:: Material for this exercise ::
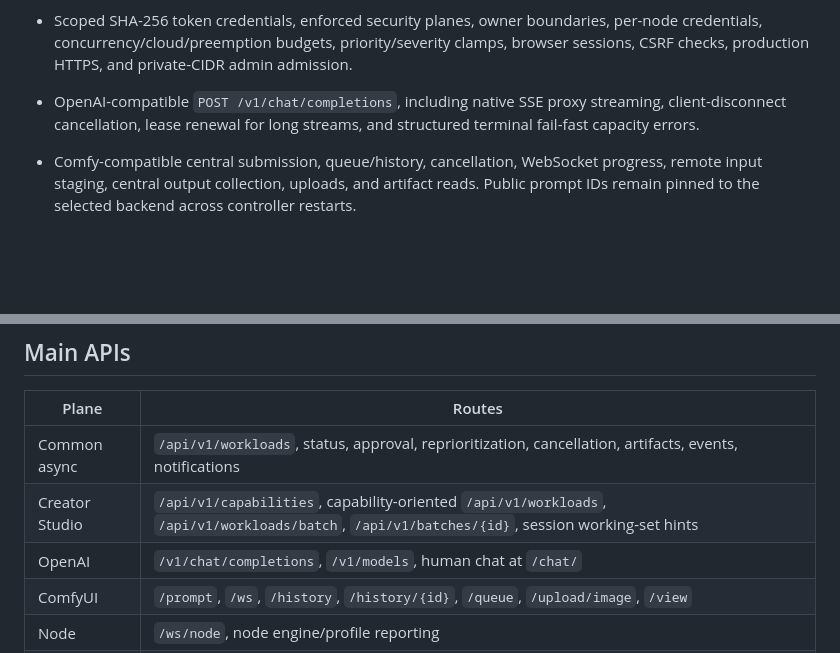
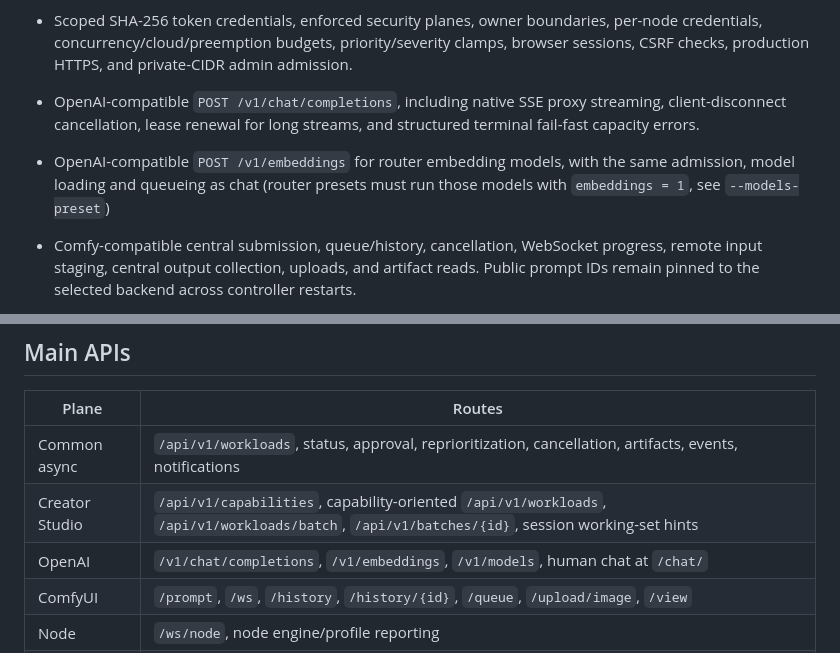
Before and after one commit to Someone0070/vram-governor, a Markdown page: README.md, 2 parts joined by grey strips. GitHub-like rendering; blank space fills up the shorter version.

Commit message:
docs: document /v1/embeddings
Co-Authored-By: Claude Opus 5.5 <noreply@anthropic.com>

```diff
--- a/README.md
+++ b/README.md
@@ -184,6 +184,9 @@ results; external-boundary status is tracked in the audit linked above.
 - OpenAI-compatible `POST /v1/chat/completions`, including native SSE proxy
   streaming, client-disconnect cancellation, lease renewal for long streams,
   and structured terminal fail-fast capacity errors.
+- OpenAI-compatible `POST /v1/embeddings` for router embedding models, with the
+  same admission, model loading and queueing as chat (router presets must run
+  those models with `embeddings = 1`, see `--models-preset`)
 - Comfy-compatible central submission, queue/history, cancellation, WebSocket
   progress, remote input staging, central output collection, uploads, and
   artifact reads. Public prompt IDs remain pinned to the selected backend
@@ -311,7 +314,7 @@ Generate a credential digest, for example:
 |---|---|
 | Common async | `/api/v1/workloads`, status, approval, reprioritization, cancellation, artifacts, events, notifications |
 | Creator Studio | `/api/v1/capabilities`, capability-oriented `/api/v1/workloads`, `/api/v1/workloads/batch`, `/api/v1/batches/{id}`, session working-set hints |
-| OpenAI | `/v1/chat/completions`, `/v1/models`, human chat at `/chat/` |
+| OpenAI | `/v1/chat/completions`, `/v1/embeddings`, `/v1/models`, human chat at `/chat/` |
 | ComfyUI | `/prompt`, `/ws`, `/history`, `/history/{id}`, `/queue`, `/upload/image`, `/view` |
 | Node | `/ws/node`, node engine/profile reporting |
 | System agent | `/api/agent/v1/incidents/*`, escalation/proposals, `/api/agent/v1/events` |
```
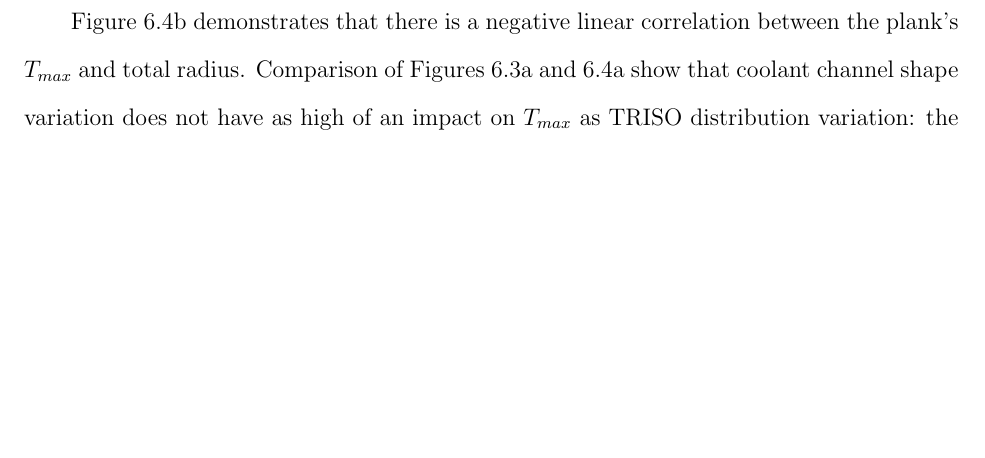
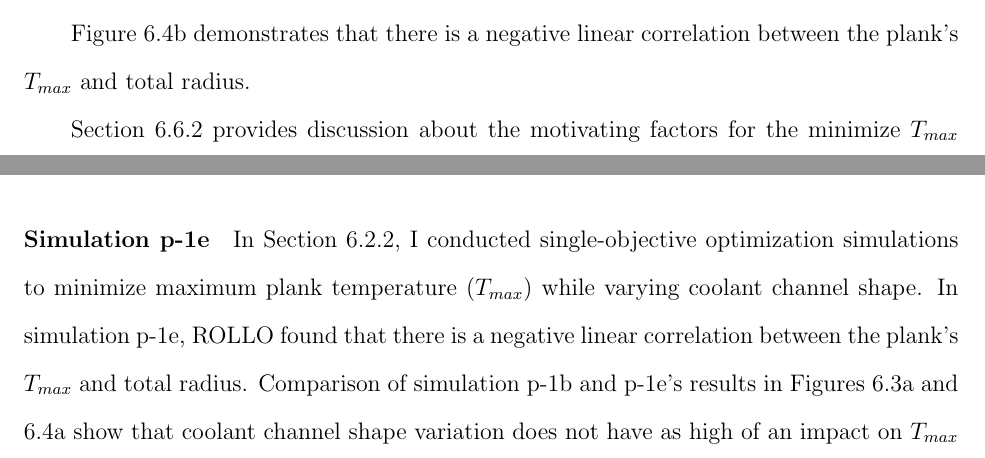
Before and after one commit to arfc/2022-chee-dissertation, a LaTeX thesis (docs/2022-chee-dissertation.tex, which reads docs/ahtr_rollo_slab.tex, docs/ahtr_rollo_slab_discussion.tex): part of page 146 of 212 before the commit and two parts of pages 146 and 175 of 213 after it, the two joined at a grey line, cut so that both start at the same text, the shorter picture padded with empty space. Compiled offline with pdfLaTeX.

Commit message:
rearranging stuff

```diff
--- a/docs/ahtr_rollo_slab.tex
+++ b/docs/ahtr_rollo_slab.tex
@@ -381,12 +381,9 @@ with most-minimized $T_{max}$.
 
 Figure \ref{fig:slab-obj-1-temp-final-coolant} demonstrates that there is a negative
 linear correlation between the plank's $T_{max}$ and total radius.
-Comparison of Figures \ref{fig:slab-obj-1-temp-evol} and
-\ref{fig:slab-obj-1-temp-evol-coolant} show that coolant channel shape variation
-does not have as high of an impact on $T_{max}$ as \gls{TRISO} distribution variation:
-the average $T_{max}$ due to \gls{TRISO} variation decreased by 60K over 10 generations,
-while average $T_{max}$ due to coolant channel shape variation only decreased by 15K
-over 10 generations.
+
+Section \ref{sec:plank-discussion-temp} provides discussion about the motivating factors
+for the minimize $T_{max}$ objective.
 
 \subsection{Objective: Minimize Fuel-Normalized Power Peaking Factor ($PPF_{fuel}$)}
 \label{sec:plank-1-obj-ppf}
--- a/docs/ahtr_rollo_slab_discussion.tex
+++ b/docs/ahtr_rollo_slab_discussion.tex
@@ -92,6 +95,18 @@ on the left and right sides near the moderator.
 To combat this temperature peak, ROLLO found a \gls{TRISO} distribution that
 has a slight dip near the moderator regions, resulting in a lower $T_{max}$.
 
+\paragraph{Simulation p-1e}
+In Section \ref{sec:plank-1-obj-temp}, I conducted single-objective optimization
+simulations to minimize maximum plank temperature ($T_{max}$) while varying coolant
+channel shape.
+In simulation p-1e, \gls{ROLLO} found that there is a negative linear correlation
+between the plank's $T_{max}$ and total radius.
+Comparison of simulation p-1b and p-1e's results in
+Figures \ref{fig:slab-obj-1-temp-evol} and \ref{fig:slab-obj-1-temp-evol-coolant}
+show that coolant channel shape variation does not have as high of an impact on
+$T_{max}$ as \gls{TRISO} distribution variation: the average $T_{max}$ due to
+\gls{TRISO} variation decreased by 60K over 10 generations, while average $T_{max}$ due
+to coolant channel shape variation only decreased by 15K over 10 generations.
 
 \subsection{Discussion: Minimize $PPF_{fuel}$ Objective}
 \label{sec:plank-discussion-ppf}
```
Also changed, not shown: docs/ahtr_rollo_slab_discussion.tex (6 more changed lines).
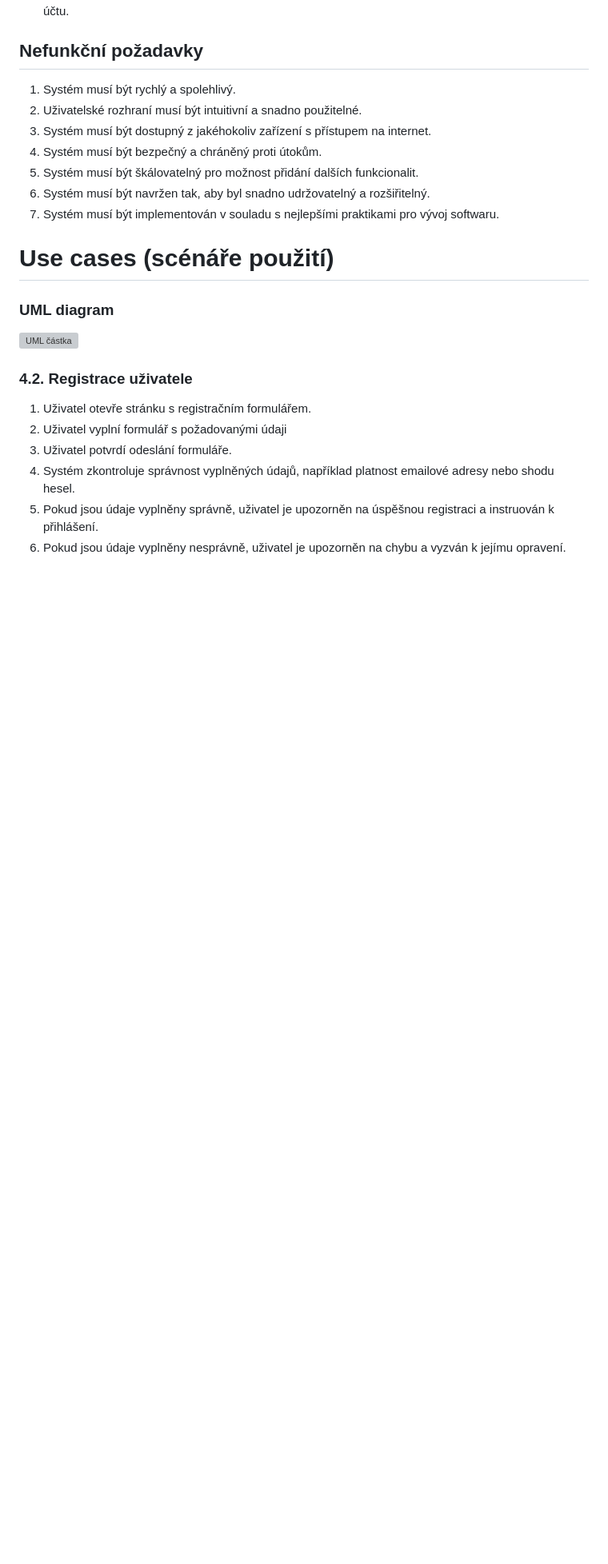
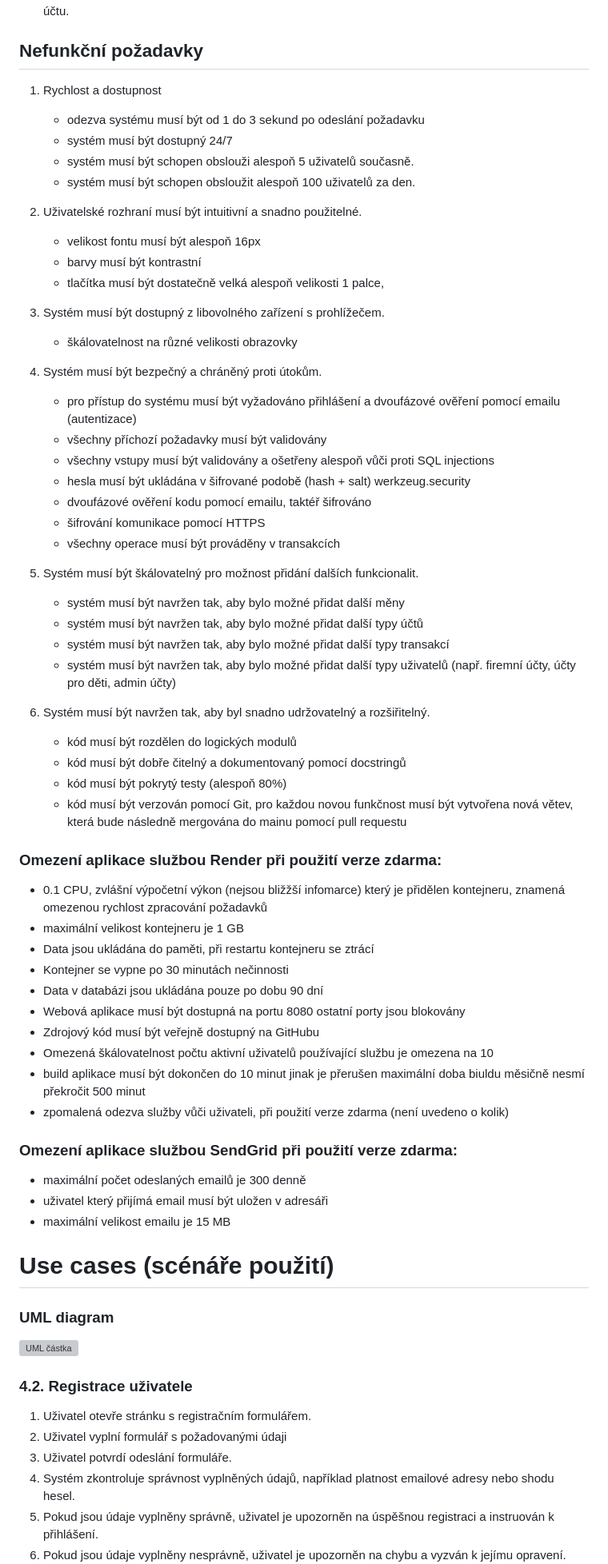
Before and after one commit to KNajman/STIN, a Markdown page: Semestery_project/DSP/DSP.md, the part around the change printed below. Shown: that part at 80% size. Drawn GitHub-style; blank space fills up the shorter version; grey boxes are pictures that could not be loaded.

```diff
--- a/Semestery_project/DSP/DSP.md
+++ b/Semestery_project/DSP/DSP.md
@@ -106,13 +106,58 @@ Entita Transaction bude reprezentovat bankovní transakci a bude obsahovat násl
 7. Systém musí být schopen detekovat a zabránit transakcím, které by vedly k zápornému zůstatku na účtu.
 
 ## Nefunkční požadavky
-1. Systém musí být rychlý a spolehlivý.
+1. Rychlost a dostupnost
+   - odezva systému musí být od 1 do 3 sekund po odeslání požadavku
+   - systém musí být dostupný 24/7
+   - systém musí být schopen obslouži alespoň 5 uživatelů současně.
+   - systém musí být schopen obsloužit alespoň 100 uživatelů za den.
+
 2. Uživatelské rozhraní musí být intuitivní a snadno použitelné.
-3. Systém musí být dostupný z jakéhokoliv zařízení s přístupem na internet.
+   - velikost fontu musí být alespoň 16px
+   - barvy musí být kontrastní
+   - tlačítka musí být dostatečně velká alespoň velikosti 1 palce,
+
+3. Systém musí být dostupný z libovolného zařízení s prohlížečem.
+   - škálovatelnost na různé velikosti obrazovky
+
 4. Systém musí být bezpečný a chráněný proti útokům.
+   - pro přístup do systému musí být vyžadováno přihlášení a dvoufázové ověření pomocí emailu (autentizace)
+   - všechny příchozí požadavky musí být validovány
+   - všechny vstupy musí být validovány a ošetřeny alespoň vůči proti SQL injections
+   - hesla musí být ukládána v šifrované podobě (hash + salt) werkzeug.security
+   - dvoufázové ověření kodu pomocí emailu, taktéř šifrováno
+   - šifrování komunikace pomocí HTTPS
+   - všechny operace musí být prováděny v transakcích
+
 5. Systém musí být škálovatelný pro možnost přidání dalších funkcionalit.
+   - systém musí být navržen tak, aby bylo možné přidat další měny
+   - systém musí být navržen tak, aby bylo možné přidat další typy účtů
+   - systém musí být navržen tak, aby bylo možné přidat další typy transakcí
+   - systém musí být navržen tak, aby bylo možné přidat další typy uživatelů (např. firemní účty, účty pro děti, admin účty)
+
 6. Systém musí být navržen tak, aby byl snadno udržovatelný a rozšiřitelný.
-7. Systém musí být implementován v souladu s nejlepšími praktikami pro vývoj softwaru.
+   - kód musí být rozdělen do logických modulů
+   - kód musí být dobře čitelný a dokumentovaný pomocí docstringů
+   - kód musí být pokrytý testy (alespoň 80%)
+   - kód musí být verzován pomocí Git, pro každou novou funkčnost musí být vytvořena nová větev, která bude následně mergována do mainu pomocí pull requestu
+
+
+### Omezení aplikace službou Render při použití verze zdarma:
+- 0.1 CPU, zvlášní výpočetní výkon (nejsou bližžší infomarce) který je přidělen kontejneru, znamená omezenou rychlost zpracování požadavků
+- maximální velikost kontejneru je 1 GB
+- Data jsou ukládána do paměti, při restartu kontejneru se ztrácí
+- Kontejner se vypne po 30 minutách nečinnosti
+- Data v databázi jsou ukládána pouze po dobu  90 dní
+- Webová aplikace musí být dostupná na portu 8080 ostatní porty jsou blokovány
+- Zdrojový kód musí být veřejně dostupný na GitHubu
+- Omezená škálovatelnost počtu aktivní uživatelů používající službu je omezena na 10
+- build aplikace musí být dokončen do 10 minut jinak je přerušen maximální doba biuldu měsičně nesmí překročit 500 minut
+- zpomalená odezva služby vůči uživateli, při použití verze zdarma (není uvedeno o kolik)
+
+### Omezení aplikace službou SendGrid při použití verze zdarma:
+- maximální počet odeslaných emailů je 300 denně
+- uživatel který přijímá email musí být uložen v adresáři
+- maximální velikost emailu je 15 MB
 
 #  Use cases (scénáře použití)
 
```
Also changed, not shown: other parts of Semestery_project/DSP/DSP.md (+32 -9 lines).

:: Aim of the exercise ::
Each line in the data that holds the string "models" must be returned.

:: Task answer ::
+- OpenAI-compatible `POST /v1/embeddings` for router embedding models, with the
+  those models with `embeddings = 1`, see `--models-preset`)
-| OpenAI | `/v1/chat/completions`, `/v1/models`, human chat at `/chat/` |
+| OpenAI | `/v1/chat/completions`, `/v1/embeddings`, `/v1/models`, human chat at `/chat/` |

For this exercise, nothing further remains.